Data excerpts

━━━━━━

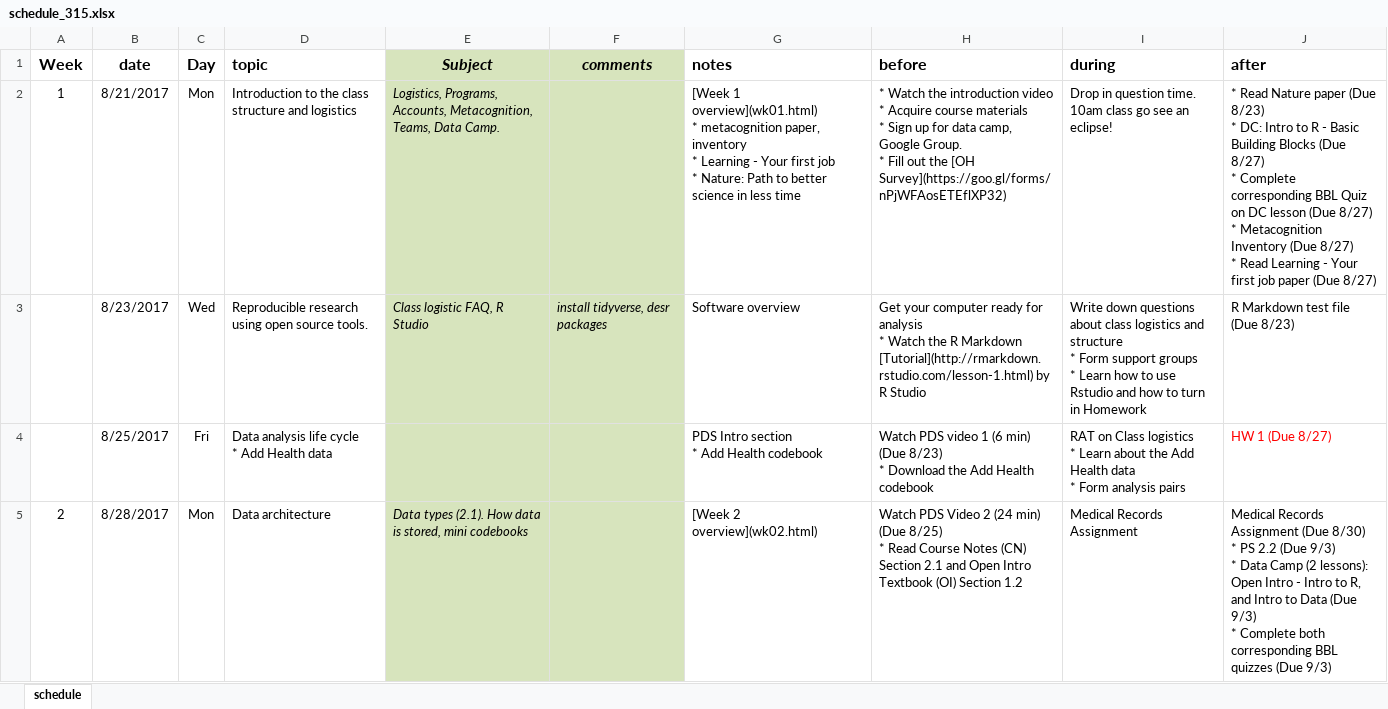
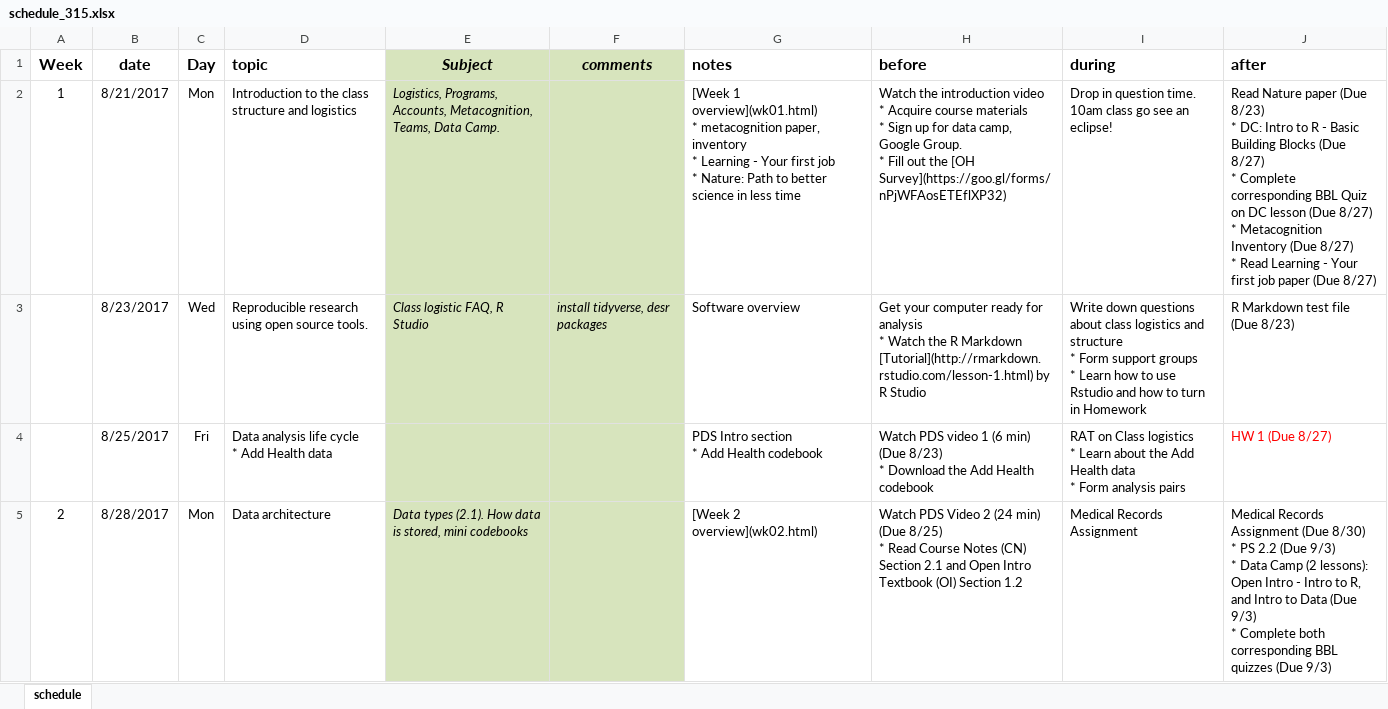
Before and after one commit to KirosG/MATH315, an Excel workbook: schedule_315.xlsx, sheet schedule, drawn as a sheet; only a part is shown; values as stored, in another font and other column widths than the file's, no borders; the diff names each change by its address in the sheet, - before the commit and + after, or states it on an @@ line.

```diff
--- a/schedule_315.xlsx (sheet schedule)
+++ b/schedule_315.xlsx (sheet schedule)
-H2 (before): * Watch the…
+H2 (before): Watch the…
-J2 (after): * Read Nature…
+J2 (after): Read Nature…
```
Also changed, not shown: 9 other files.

━━━━━━

[WORK INSTRUCTION] In the entries above, find each line that includes the string "after" and copy it.

[PROBLEM SOLUTION]
Before and after one commit to KirosG/MATH315, an Excel workbook: schedule_315.xlsx, sheet schedule, drawn as a sheet; only a part is shown; values as stored, in another font and other column widths than the file's, no borders; the diff names each change by its address in the sheet, - before the commit and + after, or states it on an @@ line.
-J2 (after): * Read Nature…
+J2 (after): Read Nature…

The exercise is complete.